Although using seatbelts and child restraints is mandatory in South Africa it is a sad reality that non-compliance still occurs. The consequences of this negligence are severe injuries and, in some cases, even fatalities.

The Automobile Association (AA) believes large reductions in traffic fatalities are possible if everyone in the vehicle is properly buckled up. Research has shown that wearing seatbelts reduces the risk of death in crashes by up to 72%.

According to law: “The driver of a motor vehicle operated on a public road shall ensure that an infant (a person below the age of three years) traveling in such a motor vehicle is seated on an appropriate child restraint: Provided that this provision shall not apply in a case of a minibus, midibus or bus operating for reward.
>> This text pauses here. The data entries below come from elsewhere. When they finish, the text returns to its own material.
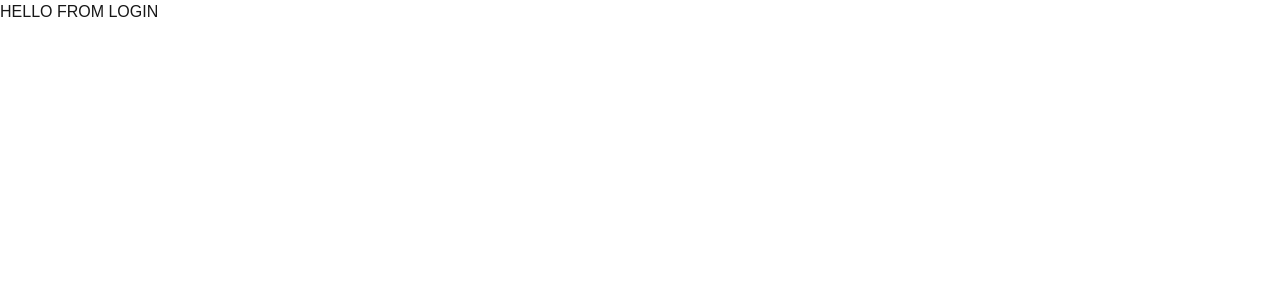
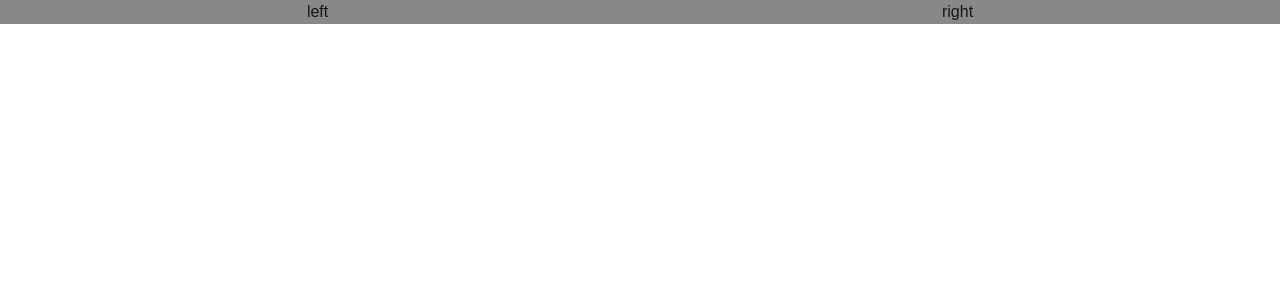
Before and after one commit to Navaf-U/secureFlow, a Next.js app in the folder client/: page /login in a window 1280 px wide. Shown: the top 300 px of the page. Built offline with nearby package versions, Linux system fonts and the light colour scheme.

Commit message:
add login and signup components, update database connection utility name

```diff
--- a/client/src/app/(auth)/login/page.tsx
+++ b/client/src/app/(auth)/login/page.tsx
@@ -1,9 +1,10 @@
+import Login from '@/components/auth/login'
 import React from 'react'
 
 function page() {
   return (
     <div>
-      HELLO FROM LOGIN
+      <Login/>
     </div>
   )
 }
--- /dev/null
+++ b/client/src/components/auth/login.tsx
@@ -0,0 +1,18 @@
+import React from 'react'
+
+function Login() {
+  return (
+    <div className='bg-[#00000077]'>
+      <div className='flex justify-around'>
+      <section>
+        left
+      </section>
+      <section>
+        right
+      </section>
+      </div>
+    </div>
+  )
+}
+
+export default Login
--- /dev/null
+++ b/client/src/components/auth/signup.tsx
@@ -0,0 +1,11 @@
+import React from 'react'
+
+function Signup() {
+  return (
+    <div>
+
+    </div>
+  )
+}
+
+export default Signup
```
Also changed, not shown: 1 other file (tests, documents, lock files or other folders).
Reg 213 (6A) will be in force as from 30 April 2015.”

Parents traveling with children should set the example and buckle up before leaving. All children in the vehicle must also wear seatbelts or be secured in child restraints. For more information on available child restraints in South Africa, visit

The AA offers these tips car seats and safe driving:
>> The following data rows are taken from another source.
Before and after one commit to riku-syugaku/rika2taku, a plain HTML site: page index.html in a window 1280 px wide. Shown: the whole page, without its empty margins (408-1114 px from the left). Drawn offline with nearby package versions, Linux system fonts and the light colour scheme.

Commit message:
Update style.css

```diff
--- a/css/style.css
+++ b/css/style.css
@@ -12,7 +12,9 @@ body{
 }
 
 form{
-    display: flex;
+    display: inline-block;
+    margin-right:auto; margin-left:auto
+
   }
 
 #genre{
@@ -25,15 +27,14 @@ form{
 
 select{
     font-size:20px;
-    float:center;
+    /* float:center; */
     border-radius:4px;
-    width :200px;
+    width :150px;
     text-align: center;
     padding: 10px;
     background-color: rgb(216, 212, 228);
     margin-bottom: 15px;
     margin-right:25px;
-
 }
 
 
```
Before buying a car or booster seat for your child, check that it is approved by the SABS.
Check that the car or booster seat is appropriate for your child’s age, weight and height. Remember that there is no ‘one-size-fits-all’ child restraint so check it for your child. Height and weight are extremely important as your child must fit properly in the car seat for it to be effective in the event of a collision.
Place the car or booster seat on the back seat of the vehicle. Children under two should be placed in a rear-facing car seat on the front passenger seat, and then moved to a front-facing car seat as they get older.
Check that the car seat is easy to manage for you. Does it fit properly in your vehicle? How easy is it to install? Is it easy to get your child in and out of the car seat?
Check the padding and head protection on the car seat. Child restraints should also have side protection panels and padding.
Once installed, check that the car seat does not move around too much. Too much movement of the child restraint may make it ineffective in a collision.
Make sure that when your child is in the car seat, the straps do not pinch them but are not too loose. Your child should be comfortable, secure and safe.
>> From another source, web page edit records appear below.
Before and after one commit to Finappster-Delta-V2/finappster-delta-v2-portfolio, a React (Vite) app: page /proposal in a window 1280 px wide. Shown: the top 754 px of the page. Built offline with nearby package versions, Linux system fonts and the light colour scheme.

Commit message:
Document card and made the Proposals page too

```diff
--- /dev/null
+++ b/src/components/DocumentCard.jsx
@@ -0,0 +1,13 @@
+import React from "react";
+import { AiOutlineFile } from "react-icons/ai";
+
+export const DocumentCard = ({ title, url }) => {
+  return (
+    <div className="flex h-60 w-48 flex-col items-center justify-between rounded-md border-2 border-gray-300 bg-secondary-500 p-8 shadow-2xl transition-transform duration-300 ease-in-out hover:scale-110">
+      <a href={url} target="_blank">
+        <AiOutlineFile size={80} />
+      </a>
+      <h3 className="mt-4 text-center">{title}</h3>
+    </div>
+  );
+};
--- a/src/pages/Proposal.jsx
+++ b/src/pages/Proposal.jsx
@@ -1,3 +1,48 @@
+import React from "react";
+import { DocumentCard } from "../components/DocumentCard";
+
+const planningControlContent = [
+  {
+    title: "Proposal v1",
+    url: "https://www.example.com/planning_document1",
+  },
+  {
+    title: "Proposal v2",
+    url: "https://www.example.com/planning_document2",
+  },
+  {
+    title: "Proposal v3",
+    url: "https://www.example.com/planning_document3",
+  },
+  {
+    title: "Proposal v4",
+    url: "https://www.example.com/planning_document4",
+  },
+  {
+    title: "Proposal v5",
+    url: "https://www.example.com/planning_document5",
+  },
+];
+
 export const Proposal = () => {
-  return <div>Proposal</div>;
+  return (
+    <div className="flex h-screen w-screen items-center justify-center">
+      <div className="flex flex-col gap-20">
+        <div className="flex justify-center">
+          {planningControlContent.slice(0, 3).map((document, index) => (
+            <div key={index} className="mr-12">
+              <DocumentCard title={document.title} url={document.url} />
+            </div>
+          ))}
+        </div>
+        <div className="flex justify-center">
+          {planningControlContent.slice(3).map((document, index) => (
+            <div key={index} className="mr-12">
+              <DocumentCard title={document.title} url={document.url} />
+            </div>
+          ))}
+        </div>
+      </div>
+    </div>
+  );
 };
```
If your child has outgrown a car or booster seat, make sure they are sitting and properly buckled, even if the journey will be short. On longer journeys make sure your child is occupied and does not disturb you while you are driving.

Remember that drivers who are distracted are extremely dangerous. Children who aren’t secured in the back seat cause the driver to turn around, and even if it is for just a few seconds, this may lead to a serious collision. Children who are buckled up can read or entertain themselves on safe electronic devices.